### RECORDS SUPPLIED ###
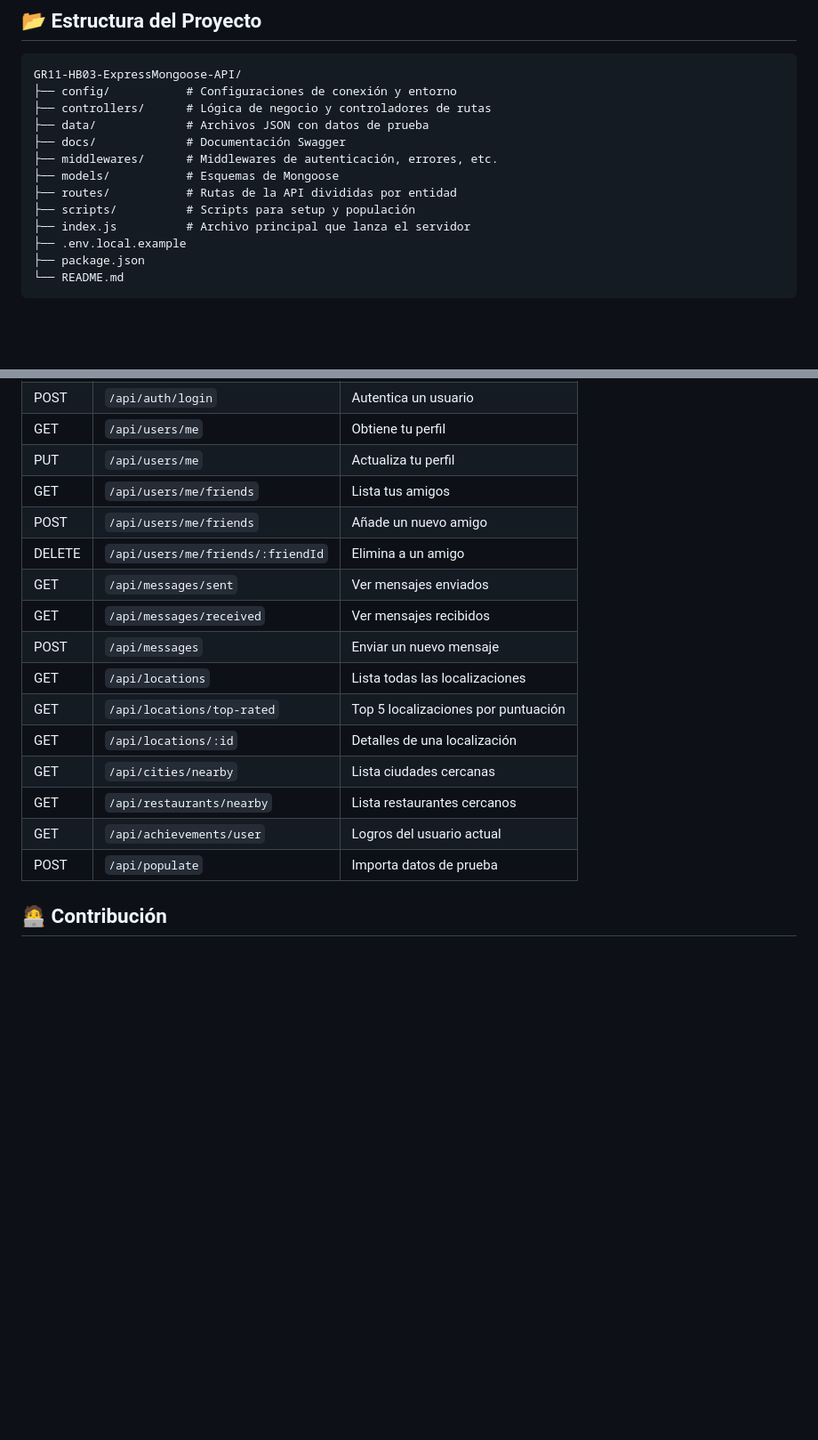
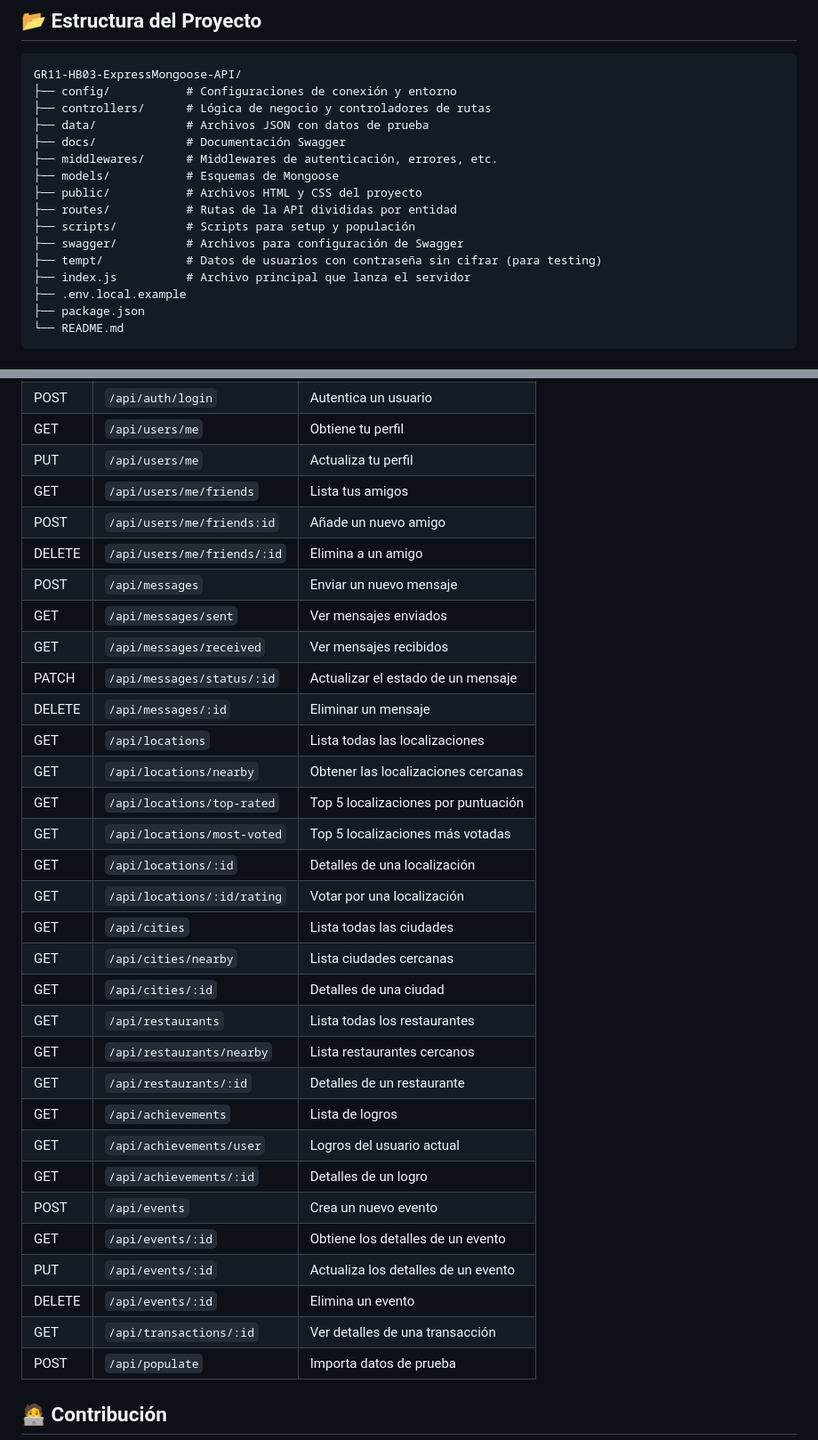
Before and after one commit to edurobrus/GR11-HB03-ExpressMongoose-API, a Markdown page: README.md, 2 parts joined by grey strips. Shown at 89% size. Rendered like a GitHub page; blank space fills up the shorter version.

```diff
--- a/README.md
+++ b/README.md
@@ -105,8 +105,11 @@ GR11-HB03-ExpressMongoose-API/
 ├── docs/             # Documentación Swagger
 ├── middlewares/      # Middlewares de autenticación, errores, etc.
 ├── models/           # Esquemas de Mongoose
+├── public/           # Archivos HTML y CSS del proyecto
 ├── routes/           # Rutas de la API divididas por entidad
 ├── scripts/          # Scripts para setup y populación
+├── swagger/          # Archivos para configuración de Swagger
+├── tempt/            # Datos de usuarios con contraseña sin cifrar (para testing)
 ├── index.js          # Archivo principal que lanza el servidor
 ├── .env.local.example
 ├── package.json
@@ -124,17 +127,33 @@ Aquí tienes una vista rápida. Para detalles y pruebas, usa Swagger.
 | GET    | `/api/users/me`                        | Obtiene tu perfil                        |
 | PUT    | `/api/users/me`                        | Actualiza tu perfil                      |
 | GET    | `/api/users/me/friends`                | Lista tus amigos                         |
-| POST   | `/api/users/me/friends`                | Añade un nuevo amigo                     |
-| DELETE | `/api/users/me/friends/:friendId`      | Elimina a un amigo                       |
+| POST   | `/api/users/me/friends:id`             | Añade un nuevo amigo                     |
+| DELETE | `/api/users/me/friends/:id`            | Elimina a un amigo                       |
+| POST   | `/api/messages`                        | Enviar un nuevo mensaje                  |
 | GET    | `/api/messages/sent`                   | Ver mensajes enviados                    |
 | GET    | `/api/messages/received`               | Ver mensajes recibidos                   |
-| POST   | `/api/messages`                        | Enviar un nuevo mensaje                  |
+| PATCH  | `/api/messages/status/:id`             | Actualizar el estado de un mensaje       |
+| DELETE | `/api/messages/:id`                    | Eliminar un mensaje                      |
 | GET    | `/api/locations`                       | Lista todas las localizaciones           |
+| GET    | `/api/locations/nearby`                | Obtener las localizaciones cercanas      |
 | GET    | `/api/locations/top-rated`             | Top 5 localizaciones por puntuación      |
+| GET    | `/api/locations/most-voted`            | Top 5 localizaciones más votadas         |
 | GET    | `/api/locations/:id`                   | Detalles de una localización             |
+| GET    | `/api/locations/:id/rating`            | Votar por una localización               |
+| GET    | `/api/cities`                          | Lista todas las ciudades                 |
 | GET    | `/api/cities/nearby`                   | Lista ciudades cercanas                  |
+| GET    | `/api/cities/:id`                      | Detalles de una ciudad                   |
+| GET    | `/api/restaurants`                     | Lista todas los restaurantes             |
 | GET    | `/api/restaurants/nearby`              | Lista restaurantes cercanos              |
+| GET    | `/api/restaurants/:id`                 | Detalles de un restaurante               |
+| GET    | `/api/achievements`                    | Lista de logros                          |
 | GET    | `/api/achievements/user`               | Logros del usuario actual                |
+| GET    | `/api/achievements/:id`                | Detalles de un logro                     |
+| POST   | `/api/events`                          | Crea un nuevo evento                     |
+| GET    | `/api/events/:id`                      | Obtiene los detalles de un evento        |
+| PUT    | `/api/events/:id`                      | Actualiza los detalles de un evento      |
+| DELETE | `/api/events/:id`                      | Elimina un evento                        |
+| GET    | `/api/transactions/:id`                | Ver detalles de una transacción          |
 | POST   | `/api/populate`                        | Importa datos de prueba                  |
 
 ## 🧑‍💻 Contribución
```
###
• WHAT THIS TASK INVOLVES: With pictures excluded, the material is to be written out exactly as given.

• ANSWER BELOW:
Before and after one commit to edurobrus/GR11-HB03-ExpressMongoose-API, a Markdown page: README.md, 2 parts joined by grey strips. Shown at 89% size. Rendered like a GitHub page; blank space fills up the shorter version.

```diff
--- a/README.md
+++ b/README.md
@@ -105,8 +105,11 @@ GR11-HB03-ExpressMongoose-API/
 ├── docs/             # Documentación Swagger
 ├── middlewares/      # Middlewares de autenticación, errores, etc.
 ├── models/           # Esquemas de Mongoose
+├── public/           # Archivos HTML y CSS del proyecto
 ├── routes/           # Rutas de la API divididas por entidad
 ├── scripts/          # Scripts para setup y populación
+├── swagger/          # Archivos para configuración de Swagger
+├── tempt/            # Datos de usuarios con contraseña sin cifrar (para testing)
 ├── index.js          # Archivo principal que lanza el servidor
 ├── .env.local.example
 ├── package.json
@@ -124,17 +127,33 @@ Aquí tienes una vista rápida. Para detalles y pruebas, usa Swagger.
 | GET    | `/api/users/me`                        | Obtiene tu perfil                        |
 | PUT    | `/api/users/me`                        | Actualiza tu perfil                      |
 | GET    | `/api/users/me/friends`                | Lista tus amigos                         |
-| POST   | `/api/users/me/friends`                | Añade un nuevo amigo                     |
-| DELETE | `/api/users/me/friends/:friendId`      | Elimina a un amigo                       |
+| POST   | `/api/users/me/friends:id`             | Añade un nuevo amigo                     |
+| DELETE | `/api/users/me/friends/:id`            | Elimina a un amigo                       |
+| POST   | `/api/messages`                        | Enviar un nuevo mensaje                  |
 | GET    | `/api/messages/sent`                   | Ver mensajes enviados                    |
 | GET    | `/api/messages/received`               | Ver mensajes recibidos                   |
-| POST   | `/api/messages`                        | Enviar un nuevo mensaje                  |
+| PATCH  | `/api/messages/status/:id`             | Actualizar el estado de un mensaje       |
+| DELETE | `/api/messages/:id`                    | Eliminar un mensaje                      |
 | GET    | `/api/locations`                       | Lista todas las localizaciones           |
+| GET    | `/api/locations/nearby`                | Obtener las localizaciones cercanas      |
 | GET    | `/api/locations/top-rated`             | Top 5 localizaciones por puntuación      |
+| GET    | `/api/locations/most-voted`            | Top 5 localizaciones más votadas         |
 | GET    | `/api/locations/:id`                   | Detalles de una localización             |
+| GET    | `/api/locations/:id/rating`            | Votar por una localización               |
+| GET    | `/api/cities`                          | Lista todas las ciudades                 |
 | GET    | `/api/cities/nearby`                   | Lista ciudades cercanas                  |
+| GET    | `/api/cities/:id`                      | Detalles de una ciudad                   |
+| GET    | `/api/restaurants`                     | Lista todas los restaurantes             |
 | GET    | `/api/restaurants/nearby`              | Lista restaurantes cercanos              |
+| GET    | `/api/restaurants/:id`                 | Detalles de un restaurante               |
+| GET    | `/api/achievements`                    | Lista de logros                          |
 | GET    | `/api/achievements/user`               | Logros del usuario actual                |
+| GET    | `/api/achievements/:id`                | Detalles de un logro                     |
+| POST   | `/api/events`                          | Crea un nuevo evento                     |
+| GET    | `/api/events/:id`                      | Obtiene los detalles de un evento        |
+| PUT    | `/api/events/:id`                      | Actualiza los detalles de un evento      |
+| DELETE | `/api/events/:id`                      | Elimina un evento                        |
+| GET    | `/api/transactions/:id`                | Ver detalles de una transacción          |
 | POST   | `/api/populate`                        | Importa datos de prueba                  |
 
 ## 🧑‍💻 Contribución
```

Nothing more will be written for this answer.